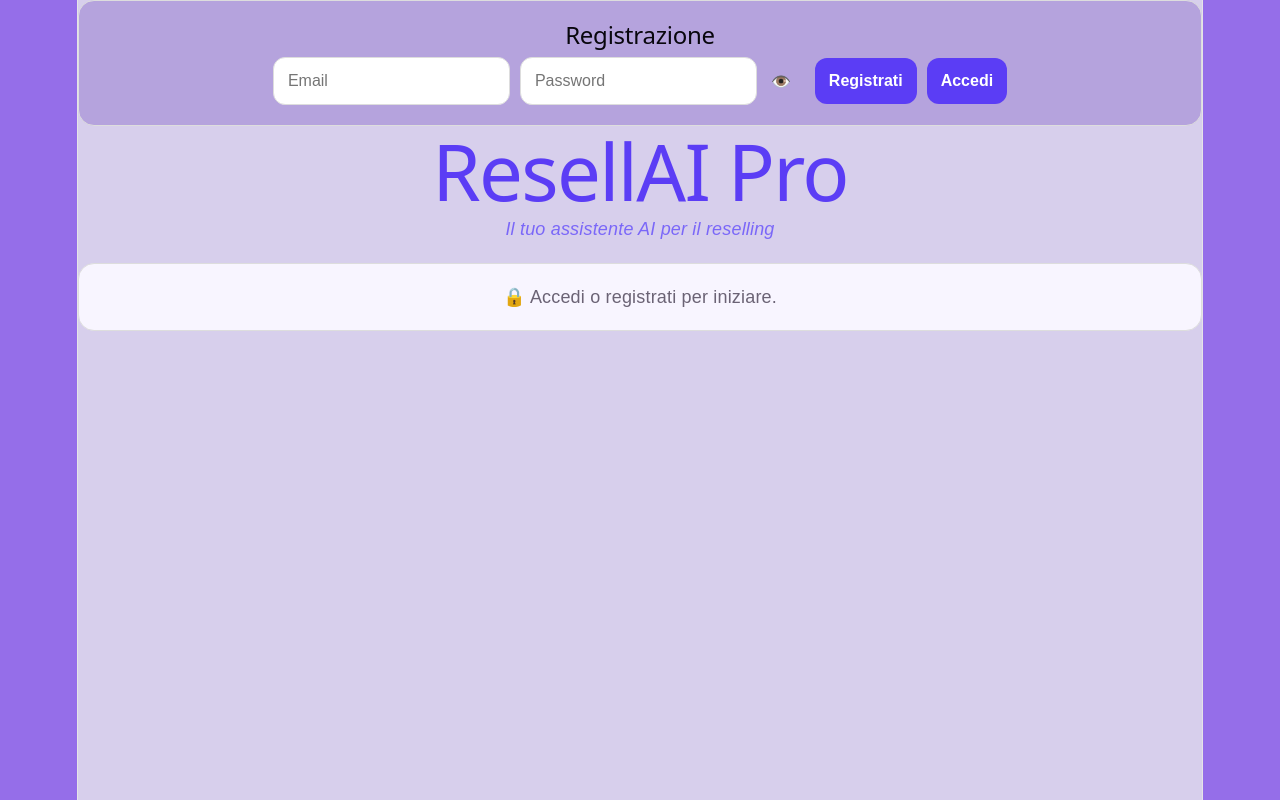
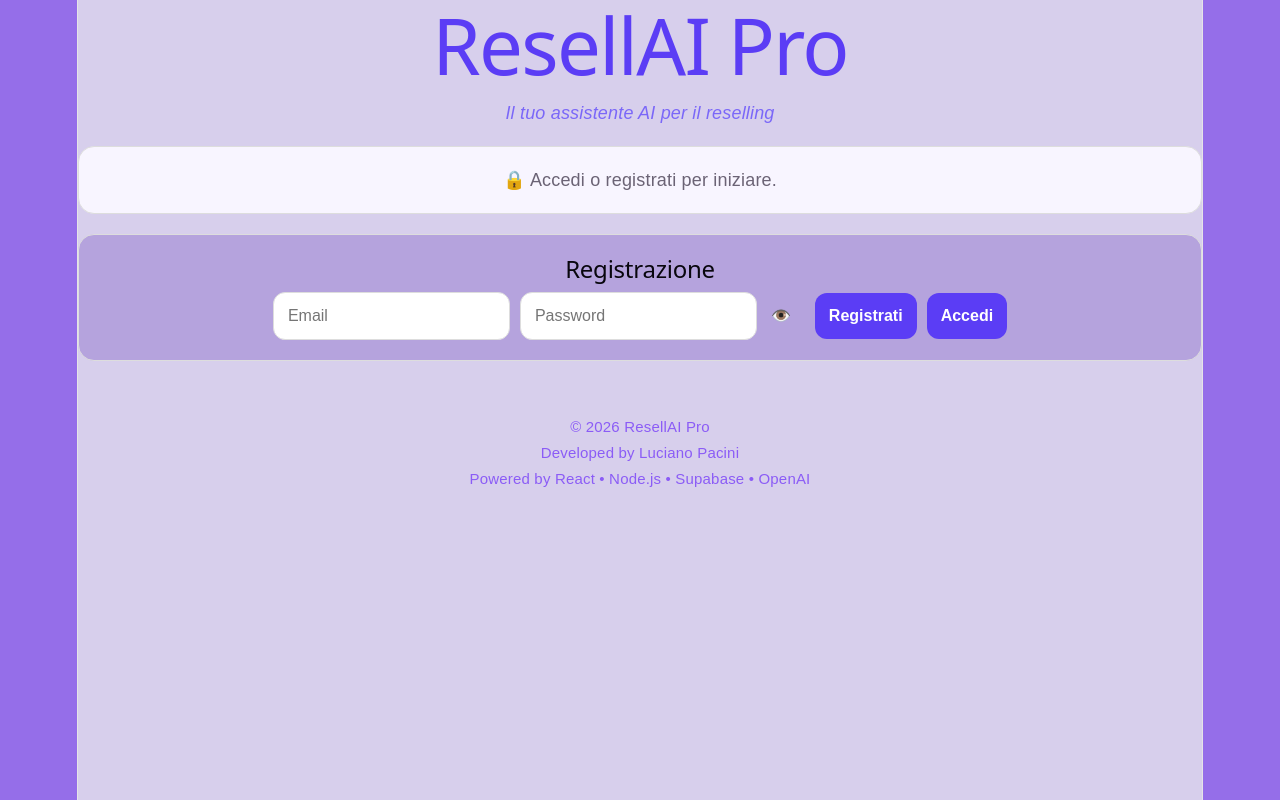
Before and after one commit to lucianopacini/resellai-pro, a React app in the folder frontend/: page / in a window 1280 px wide. Built offline with nearby package versions, Linux system fonts and the light colour scheme; no server answers; the HTML template or start-up script is replaced by a standard one.

Commit message:
Refactor app layout and add application footer

```diff
--- a/frontend/src/App.css
+++ b/frontend/src/App.css
@@ -459,3 +459,9 @@ button:disabled {
     transform: translateY(0);
   }
 }
+
+.footer {
+  margin-top: 33px;
+  font-size: 15px;
+  color: #8b5cf6;
+}
--- a/frontend/src/App.jsx
+++ b/frontend/src/App.jsx
@@ -346,6 +346,27 @@ function App() {
 
 
   return (
+    <>
+
+      {/* ================= HEADER ================= */}
+
+      <h1>ResellAI Pro</h1>
+
+      <p className="tagline"> Il tuo assistente AI per il reselling</p>
+
+      <div className="user-card">
+        {loggedUser ? (
+          <div className="user-info">
+            👤 Benvenuto, <span className="username">{loggedUser.email}</span>
+            <button onClick={handleLogout}>
+              Logout
+            </button>
+          </div>
+        ) : (
+          <p>🔒 Accedi o registrati per iniziare.</p>
+        )}
+      </div>
+
       <Routes>
 
         <Route
@@ -389,25 +410,6 @@ function App() {
                     </div>
                   </div>
 
-              )}
-            </div>
-
-            {/* ================= HEADER ================= */}
-
-            <h1>ResellAI Pro</h1>
-
-            <p className="tagline"> Il tuo assistente AI per il reselling</p>
-
-            <div className="user-card">
-              {loggedUser ? (
-                <div className="user-info">
-                  👤 Benvenuto, <span className="username">{loggedUser.email}</span>
-                  <button onClick={handleLogout}>
-                    Logout
-                  </button>
-                </div>
-              ) : (
-                <p>🔒 Accedi o registrati per iniziare.</p>
                 )}
               </div>
 
@@ -622,6 +624,19 @@ function App() {
 
       </Routes >
 
+
+
+      <footer className="footer">
+        <p>© 2026 ResellAI Pro</p>
+        <p>Developed by Luciano Pacini</p>
+        <p>Powered by React • Node.js • Supabase • OpenAI</p>
+
+      </footer>
+
+
+
+    </>
+
   );
 
 }
```
Lines whose indentation alone changed are shown as unchanged.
::::::::
• _Your instructions_:
Report the number of lines in the listing that contain the word "className". No other words are permitted.

• _Your solution_:
9